6. Decreased Transportation Infrastructure Funding
Transportation infrastructure fundings comes directly from Federal and State gas taxes. According to Land Line’s article, “California’s inflation relief package includes diesel sales tax break,” by Keith Goble, states that excise tax collected on gas purchases in California is set at 53.9 cents per gallon and the diesel tax is set at 41 cents per gallon as of July 1, 2022. Furthermore, these taxes make up a budget of $14.8 billion for transportation infrastructure improvements, specifically for rail and transit, climate adaptation projects, pedestrian projects, high-speed rail, and ports. Since there is a push to adopt ZEVs, there will be decreased purchase of gasoline which means there will be less funding for transportation infrastructure projects that are funded through gas taxes. AGC of California and its members are concerned with this decrease in available funding as it will affect the ability to carry out current and future projects. The Eno Center for Transportation and Bipartisan Policy Center mention in their report, “The Consequences of Reduced Federal Transportation Investment,” that reduced funding for transit has substantial consequences in terms of achieving our transportation goals, such as forcing transit agencies to cut programs, reduce service and/or delay upgrades to rolling stock or infrastructure. Additionally, there will be fewer new transit starts as monies are shifted to meet current commitments. Although this report was published in 2012 and is from a federal perspective, the impacts of decreased transportation infrastructure remain the same. AGC of California asserts that these negative economic impacts be considered before implementing a regulation that will jeopardize an already fragile economy.
All in all, there are numerous issues that need to be resolved within the Advanced Clean Fleets regulation. AGC of California urges the California Air Resources Board (CARB) to postpone the adoption of this regulation until the above-mentioned issues are resolved. We appreciate CARB for allowing AGC of California to comment on the Advanced Clean Fleets Regulation. We assert that CARB consider the comments we have expressed above.
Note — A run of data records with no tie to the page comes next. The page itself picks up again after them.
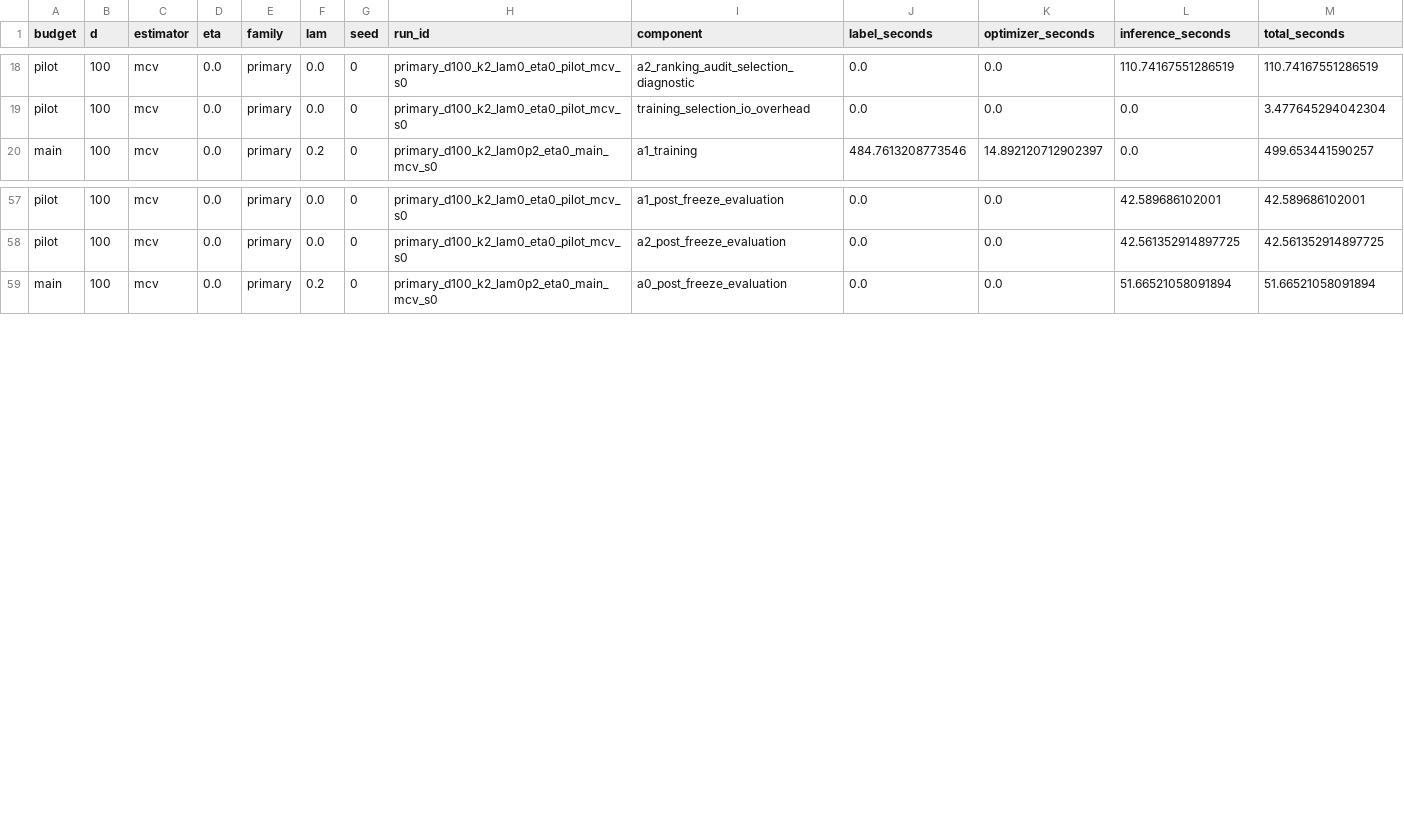
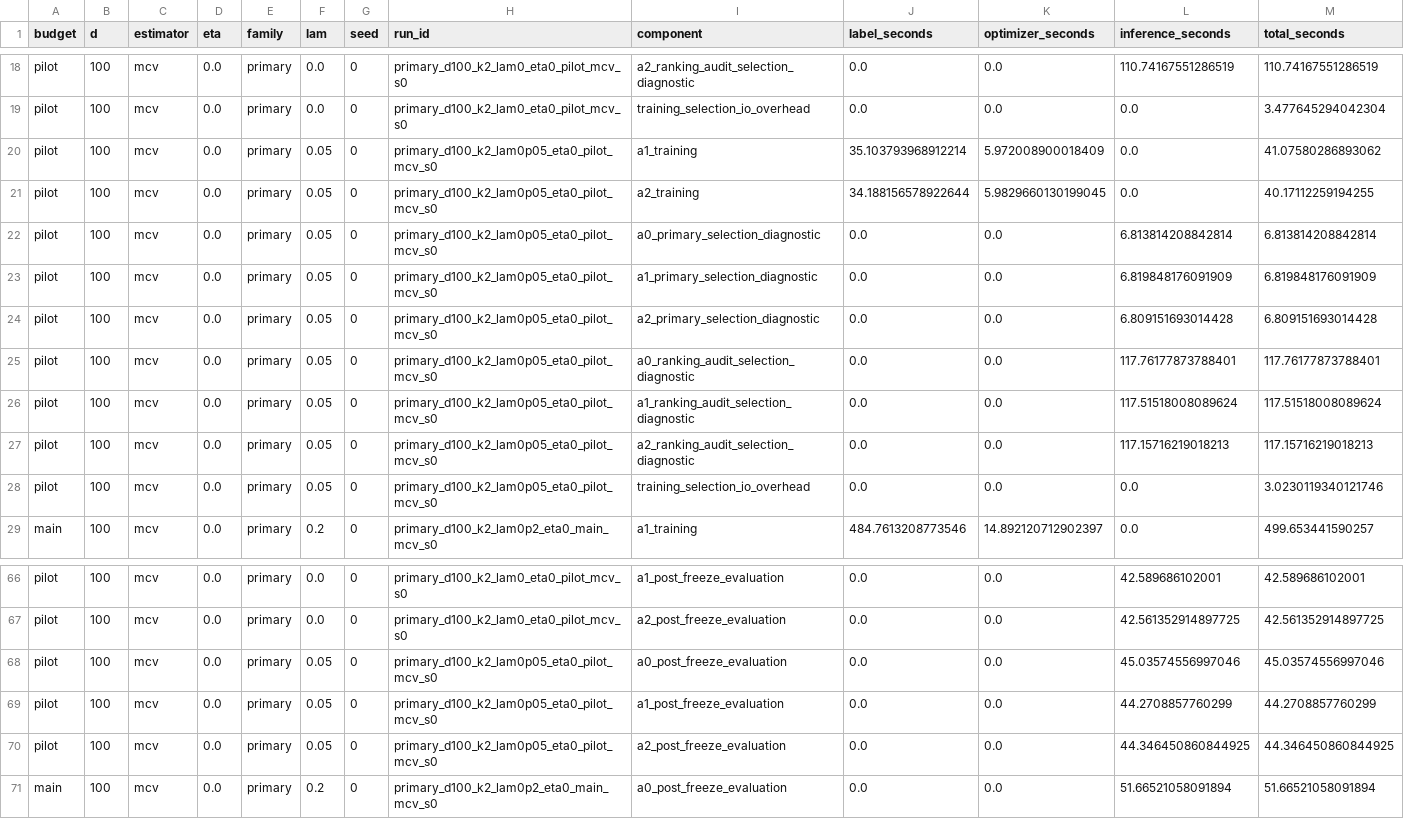
Before and after one commit to Samyep/numerical_PDE, a CSV file: invariant_region_mlp/results/nonconvex_tangent_actor/COMPUTE_ACCOUNTING.csv, drawn as a sheet; only a part is shown, gaps mark what is left out; rows hold the shown columns only; the diff names each change by its address in the sheet, - before the commit and + after, or states it on an @@ line.

```diff
--- a/invariant_region_mlp/results/nonconvex_tangent_actor/COMPUTE_ACCOUNTING.csv
+++ b/invariant_region_mlp/results/nonconvex_tangent_actor/COMPUTE_ACCOUNTING.csv
+row 20: pilot | 100 | mcv | 0.0 | primary | 0.05 | 0 | primary_d100_k2_lam0p05_eta0_pilot_mcv_s0 | a1_training | 35.103793968912214 | 5.972008900018409 | 0.0 | 41.07580286893062
+row 21: pilot | 100 | mcv | 0.0 | primary | 0.05 | 0 | primary_d100_k2_lam0p05_eta0_pilot_mcv_s0 | a2_training | 34.188156578922644 | 5.9829660130199045 | 0.0 | 40.17112259194255
+row 22: pilot | 100 | mcv | 0.0 | primary | 0.05 | 0 | primary_d100_k2_lam0p05_eta0_pilot_mcv_s0 | a0_primary_selection_diagnostic | 0.0 | 0.0 | 6.813814208842814 | 6.813814208842814
+row 23: pilot | 100 | mcv | 0.0 | primary | 0.05 | 0 | primary_d100_k2_lam0p05_eta0_pilot_mcv_s0 | a1_primary_selection_diagnostic | 0.0 | 0.0 | 6.819848176091909 | 6.819848176091909
+row 24: pilot | 100 | mcv | 0.0 | primary | 0.05 | 0 | primary_d100_k2_lam0p05_eta0_pilot_mcv_s0 | a2_primary_selection_diagnostic | 0.0 | 0.0 | 6.809151693014428 | 6.809151693014428
+row 25: pilot | 100 | mcv | 0.0 | primary | 0.05 | 0 | primary_d100_k2_lam0p05_eta0_pilot_mcv_s0 | a0_ranking_audit_selection_diagnostic | 0.0 | 0.0 | 117.76177873788401 | 117.76177873788401
+row 26: pilot | 100 | mcv | 0.0 | primary | 0.05 | 0 | primary_d100_k2_lam0p05_eta0_pilot_mcv_s0 | a1_ranking_audit_selection_diagnostic | 0.0 | 0.0 | 117.51518008089624 | 117.51518008089624
+row 27: pilot | 100 | mcv | 0.0 | primary | 0.05 | 0 | primary_d100_k2_lam0p05_eta0_pilot_mcv_s0 | a2_ranking_audit_selection_diagnostic | 0.0 | 0.0 | 117.15716219018213 | 117.15716219018213
+row 28: pilot | 100 | mcv | 0.0 | primary | 0.05 | 0 | primary_d100_k2_lam0p05_eta0_pilot_mcv_s0 | training_selection_io_overhead | 0.0 | 0.0 | 0.0 | 3.0230119340121746
+row 68: pilot | 100 | mcv | 0.0 | primary | 0.05 | 0 | primary_d100_k2_lam0p05_eta0_pilot_mcv_s0 | a0_post_freeze_evaluation | 0.0 | 0.0 | 45.03574556997046 | 45.03574556997046
+row 69: pilot | 100 | mcv | 0.0 | primary | 0.05 | 0 | primary_d100_k2_lam0p05_eta0_pilot_mcv_s0 | a1_post_freeze_evaluation | 0.0 | 0.0 | 44.2708857760299 | 44.2708857760299
+row 70: pilot | 100 | mcv | 0.0 | primary | 0.05 | 0 | primary_d100_k2_lam0p05_eta0_pilot_mcv_s0 | a2_post_freeze_evaluation | 0.0 | 0.0 | 44.346450860844925 | 44.346450860844925
```
Also changed, not shown: invariant_region_mlp/results/nonconvex_tangent_actor/ACTOR_CONSISTENCY_DIAGNOSTICS.csv, invariant_region_mlp/results/nonconvex_tangent_actor/ACTOR_ITERATION_RESULTS.csv, 15 other files.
If you have any questions regarding the comments, please contact Brian Mello at 603-770-9264 (email: email@example.com). We appreciate the opportunity to comment and hope these concerns are addressed.
Associate Vice President of Engagement & Regulatory Affairs
Associated General Contractors of California